The Token Taxonomy Act of 2019-2020 is an important bill looking to implement a “light touch” regulation for the digital currency industry. The bill is the first attempt by Congress to address significant ambiguities and confusion regarding the appropriate application of the current corporate securities laws to emerging digital assets, including cryptocurrencies. The proposed legislation was originally created by Republican Representative Warren Davidson of Ohio and is currently co-sponsored by other Republicans and Democrats, showing that this is not a partisan issue.

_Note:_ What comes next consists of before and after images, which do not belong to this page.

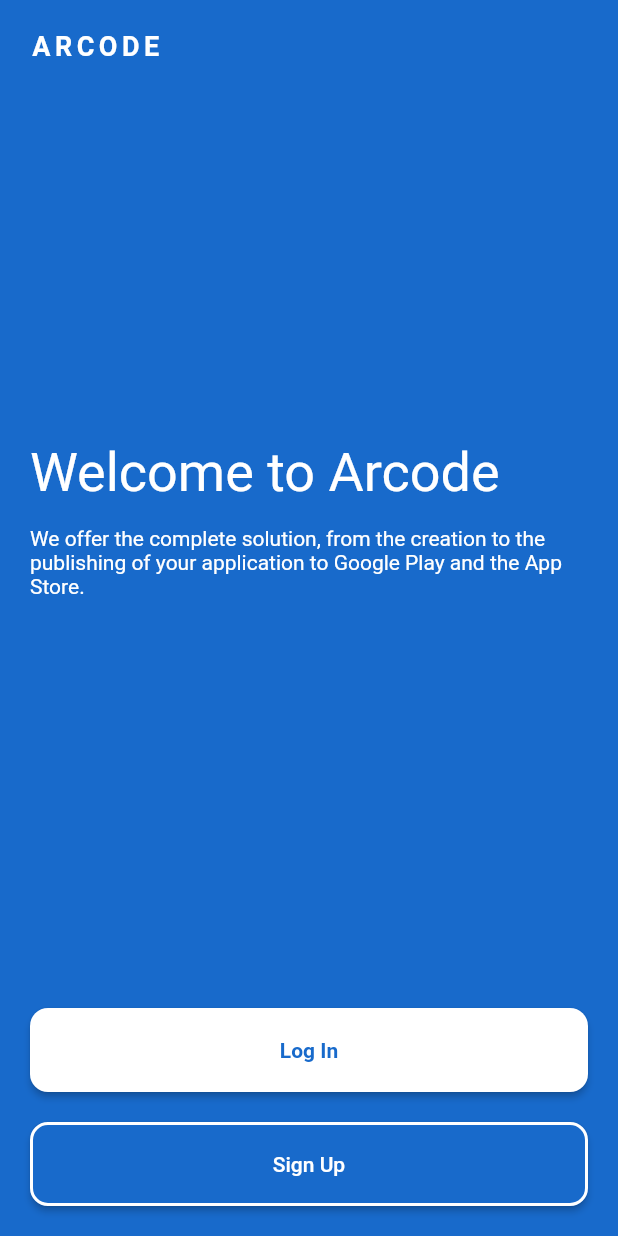
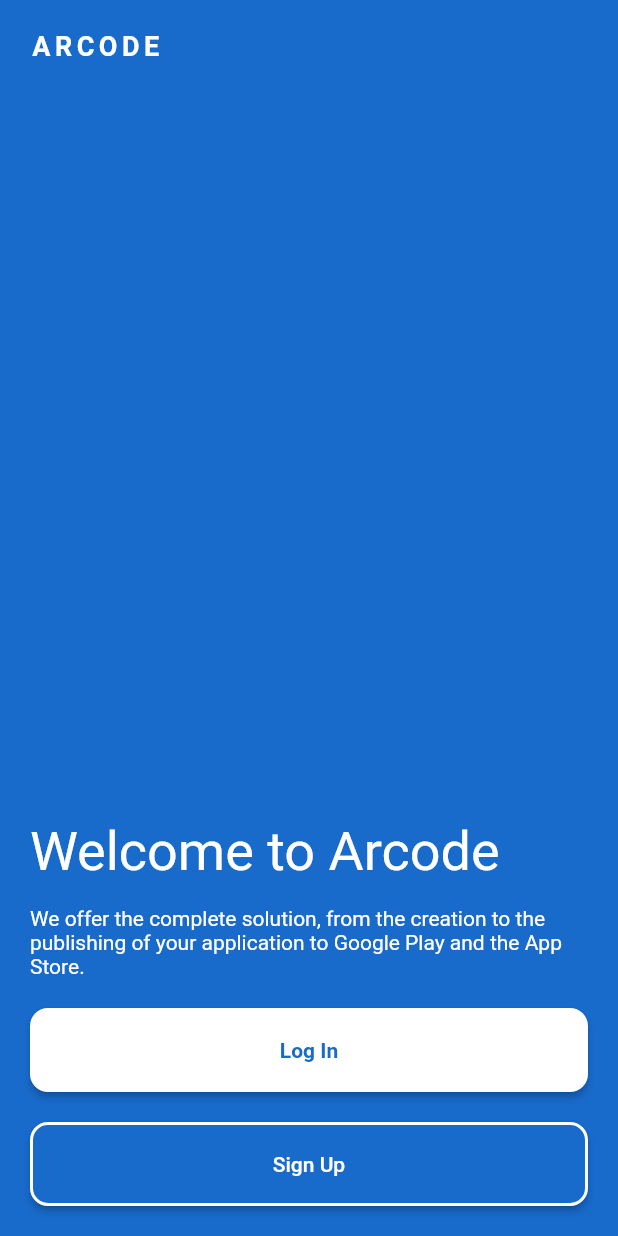
Before and after one commit to matheusoreis/Flutter-Login, a Flutter app: the screen it shows after launch, on a phone screen of 412 x 824 dp. Run offline on Flutter 3.47's test engine with Material 2 defaults, Android fonts, the phone set to English and light mode, and no system bars.

Commit message:
Atualização

```diff
--- a/lib/components/buttons.dart
+++ b/lib/components/buttons.dart
@@ -1,4 +1,5 @@
 import 'package:flutter/material.dart';
+import 'package:flutter_login/components/welcome_text.dart';
 import 'package:flutter_login/constants.dart';
 
 class Buttons extends StatelessWidget {
@@ -10,6 +11,7 @@ class Buttons extends StatelessWidget {
     return Column(
       mainAxisAlignment: MainAxisAlignment.end,
       children: [
+        const WelcomeText(),
         Padding(
           padding: const EdgeInsets.only(top: 20, bottom: 20),
           child: ElevatedButton(
--- a/lib/home_screen.dart
+++ b/lib/home_screen.dart
@@ -11,23 +11,20 @@ class HomeScreen extends StatelessWidget {
     double maxHeight = MediaQuery.of(context).size.height;
     double maxWidth = MediaQuery.of(context).size.width;
 
-    return SingleChildScrollView(
-      child: SafeArea(
+    return SafeArea(
       child: Container(
         constraints: BoxConstraints(
           maxHeight: maxHeight,
           maxWidth: maxWidth,
         ),
-          padding: const EdgeInsets.all(20.0),
+        padding: const EdgeInsets.symmetric(horizontal: 20.0, vertical: 20.0),
         child: Column(
           mainAxisAlignment: MainAxisAlignment.spaceBetween,
           crossAxisAlignment: CrossAxisAlignment.start,
           children: const [
             WelcomeLogo(),
-              WelcomeText(),
             Buttons(),
           ],
-          ),
         ),
       ),
     );
```
Lines whose indentation alone changed are shown as unchanged.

The current Co-Sponsors are: Rep. Darren Soto (D-FL-9), Rep. Josh Gottheimer (D-NJ-5), Rep. Ted Budd (R-NC-13), Rep. Tulsi Gabbard (D-HI-2), Rep. Scott Perry (R-PA-10), Rep. John W. Rose (R-TN-6), Rep. Eric Swalwell (D-CA-15), and Rep. Anthony Gonzalez (R-OH-16). The bill is also currently sponsored by several prominent entities, including IBM, U.S. Chambers of Commerce, NASDAQ, and Coinbase.
The bill looks to accomplish the following: Exclude digital tokens from the definition of a security; Direct the SEC to enact certain regulatory changes regarding digital units secured through public-key cryptography; Adjust taxation of virtual currencies held in individual retirement accounts; Create a Tax exemption for exchanges of one virtual currency for another; and Create a de minimis exemption from taxation for gains realized from the sale or exchange of virtual currency for other cash. Digital tokens, once removed from the definition of a security, would then be separately defined as something that is created in response to (i) verification of collection of proposed transactions, (ii) pursuant to the rules for the digital units’ creation and supply cannot be altered by any single person or persons under common control, or (iii) as an initial allocation of digital units that will otherwise be created in accordance with (i) and (ii). This bill has gained my support for a number of reasons, in particular it brings a much-needed level of clarity and regulatory certainty by defining what a digital token really is and I believe this is a positive step that will allow digital currencies to grow and become more widely accepted.
I expect this bill will have a significant effect on the digital currency and blockchain industries as it will make it easier for entrepreneurs and investors to adopt digital currencies and utilize them as a means of fundraising. Many entrepreneurs and investors have shied away from this industry because of the lack of regulations and the possibility that the SEC can swing the hammer and cripple the industry. Due to this, many have viewed digital currencies as a “fad” or something that will not last – many investors have looked to short digital currencies as well. This bill will be likely to prove that this industry is here to stay and will allow the industry to return to a growth phase. However, we need this bill to gain more support and more co-sponsors if it is going to have a chance at passing. The recent Facebook Calibra Senate Hearing showed that many members of congress realize that it is imperative that they enact clarifying legislation to govern this emerging industry sooner rather than later. That is why it is so important that we lend this bill as much support as we can. Personally, I have been involved with the bill in various ways. First, I am in direct and constant communication with the team in D.C. that is in charge of the bill, providing feedback and suggestions throughout the process. Second, I have contacted my district representative in the hope of gaining their support for the bill. Lastly, I have been advocating for the bill by attending various digital currency-related events in the U.S. and online via articles and my personal podcast, Cryptos with Mitesh. There are so many use-cases and ways we can all benefit from digital currencies and blockchain technology. I personally believe that we should follow IBM, the U.S. Chambers, NASDAQ, and Coinbase and so many more by supporting this bill.